Problem statement -
Give back the whole listing word for word and skip each picture.

Supplied data -
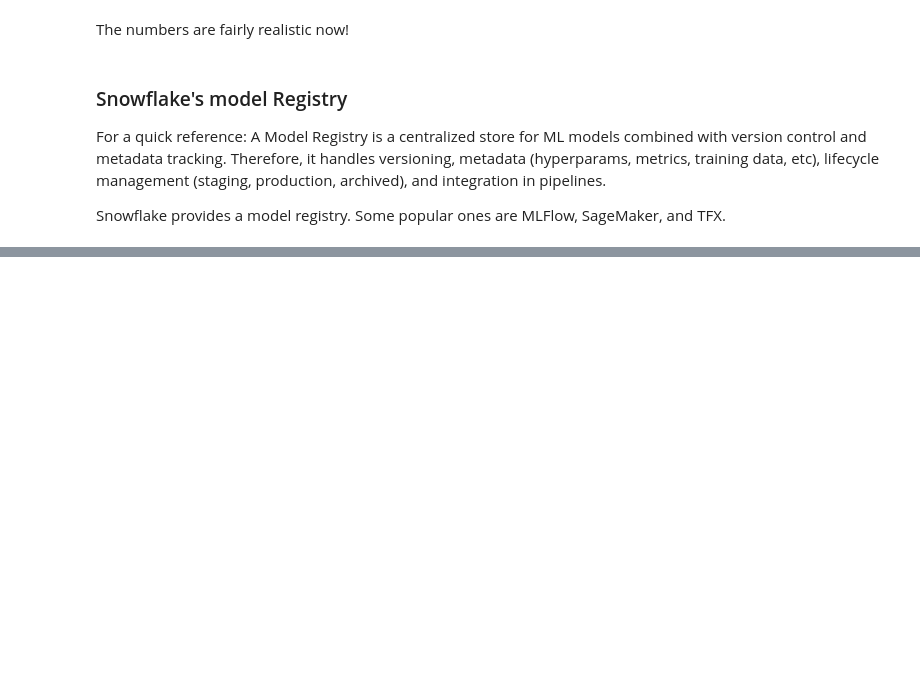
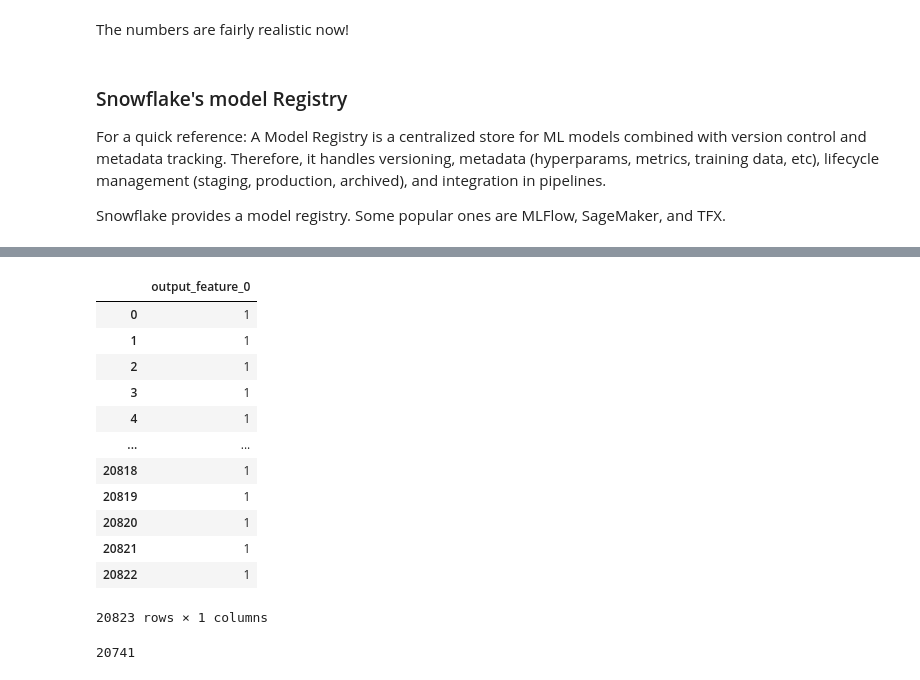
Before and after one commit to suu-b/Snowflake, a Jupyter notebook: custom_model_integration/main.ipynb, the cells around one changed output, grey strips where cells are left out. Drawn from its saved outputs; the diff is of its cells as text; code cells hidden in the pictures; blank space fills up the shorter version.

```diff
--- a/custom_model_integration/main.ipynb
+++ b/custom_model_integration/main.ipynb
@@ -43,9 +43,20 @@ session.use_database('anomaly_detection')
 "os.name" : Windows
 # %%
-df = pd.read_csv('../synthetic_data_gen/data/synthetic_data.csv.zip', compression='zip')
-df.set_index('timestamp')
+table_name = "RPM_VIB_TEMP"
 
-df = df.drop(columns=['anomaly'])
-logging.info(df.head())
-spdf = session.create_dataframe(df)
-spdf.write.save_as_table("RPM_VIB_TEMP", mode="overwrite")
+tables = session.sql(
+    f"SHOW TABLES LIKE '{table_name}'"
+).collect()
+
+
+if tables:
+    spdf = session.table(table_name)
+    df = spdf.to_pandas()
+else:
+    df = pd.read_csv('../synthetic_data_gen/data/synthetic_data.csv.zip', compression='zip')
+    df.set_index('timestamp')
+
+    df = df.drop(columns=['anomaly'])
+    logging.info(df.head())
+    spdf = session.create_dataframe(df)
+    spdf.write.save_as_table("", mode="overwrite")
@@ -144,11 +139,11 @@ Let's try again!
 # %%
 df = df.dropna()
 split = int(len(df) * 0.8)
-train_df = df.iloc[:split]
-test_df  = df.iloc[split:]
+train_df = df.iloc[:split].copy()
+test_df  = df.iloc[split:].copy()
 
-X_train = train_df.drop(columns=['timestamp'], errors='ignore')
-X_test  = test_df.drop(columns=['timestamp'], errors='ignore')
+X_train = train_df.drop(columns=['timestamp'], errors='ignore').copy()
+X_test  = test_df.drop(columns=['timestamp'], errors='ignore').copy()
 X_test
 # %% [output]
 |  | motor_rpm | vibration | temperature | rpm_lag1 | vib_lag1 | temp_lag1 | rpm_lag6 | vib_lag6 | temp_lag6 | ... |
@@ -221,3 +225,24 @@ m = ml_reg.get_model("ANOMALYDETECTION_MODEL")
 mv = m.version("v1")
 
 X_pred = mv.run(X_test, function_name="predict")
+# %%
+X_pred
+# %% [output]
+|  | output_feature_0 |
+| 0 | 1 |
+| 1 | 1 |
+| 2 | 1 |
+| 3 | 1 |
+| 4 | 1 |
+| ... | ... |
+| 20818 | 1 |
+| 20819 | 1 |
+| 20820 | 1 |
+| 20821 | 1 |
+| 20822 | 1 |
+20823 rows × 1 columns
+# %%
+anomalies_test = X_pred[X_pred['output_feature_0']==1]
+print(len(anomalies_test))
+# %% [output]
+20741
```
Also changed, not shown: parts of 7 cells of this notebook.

Exercise response -
Before and after one commit to suu-b/Snowflake, a Jupyter notebook: custom_model_integration/main.ipynb, the cells around one changed output, grey strips where cells are left out. Drawn from its saved outputs; the diff is of its cells as text; code cells hidden in the pictures; blank space fills up the shorter version.

```diff
--- a/custom_model_integration/main.ipynb
+++ b/custom_model_integration/main.ipynb
@@ -43,9 +43,20 @@ session.use_database('anomaly_detection')
 "os.name" : Windows
 # %%
-df = pd.read_csv('../synthetic_data_gen/data/synthetic_data.csv.zip', compression='zip')
-df.set_index('timestamp')
+table_name = "RPM_VIB_TEMP"
 
-df = df.drop(columns=['anomaly'])
-logging.info(df.head())
-spdf = session.create_dataframe(df)
-spdf.write.save_as_table("RPM_VIB_TEMP", mode="overwrite")
+tables = session.sql(
+    f"SHOW TABLES LIKE '{table_name}'"
+).collect()
+
+
+if tables:
+    spdf = session.table(table_name)
+    df = spdf.to_pandas()
+else:
+    df = pd.read_csv('../synthetic_data_gen/data/synthetic_data.csv.zip', compression='zip')
+    df.set_index('timestamp')
+
+    df = df.drop(columns=['anomaly'])
+    logging.info(df.head())
+    spdf = session.create_dataframe(df)
+    spdf.write.save_as_table("", mode="overwrite")
@@ -144,11 +139,11 @@ Let's try again!
 # %%
 df = df.dropna()
 split = int(len(df) * 0.8)
-train_df = df.iloc[:split]
-test_df  = df.iloc[split:]
+train_df = df.iloc[:split].copy()
+test_df  = df.iloc[split:].copy()
 
-X_train = train_df.drop(columns=['timestamp'], errors='ignore')
-X_test  = test_df.drop(columns=['timestamp'], errors='ignore')
+X_train = train_df.drop(columns=['timestamp'], errors='ignore').copy()
+X_test  = test_df.drop(columns=['timestamp'], errors='ignore').copy()
 X_test
 # %% [output]
 |  | motor_rpm | vibration | temperature | rpm_lag1 | vib_lag1 | temp_lag1 | rpm_lag6 | vib_lag6 | temp_lag6 | ... |
@@ -221,3 +225,24 @@ m = ml_reg.get_model("ANOMALYDETECTION_MODEL")
 mv = m.version("v1")
 
 X_pred = mv.run(X_test, function_name="predict")
+# %%
+X_pred
+# %% [output]
+|  | output_feature_0 |
+| 0 | 1 |
+| 1 | 1 |
+| 2 | 1 |
+| 3 | 1 |
+| 4 | 1 |
+| ... | ... |
+| 20818 | 1 |
+| 20819 | 1 |
+| 20820 | 1 |
+| 20821 | 1 |
+| 20822 | 1 |
+20823 rows × 1 columns
+# %%
+anomalies_test = X_pred[X_pred['output_feature_0']==1]
+print(len(anomalies_test))
+# %% [output]
+20741
```
Also changed, not shown: parts of 7 cells of this notebook.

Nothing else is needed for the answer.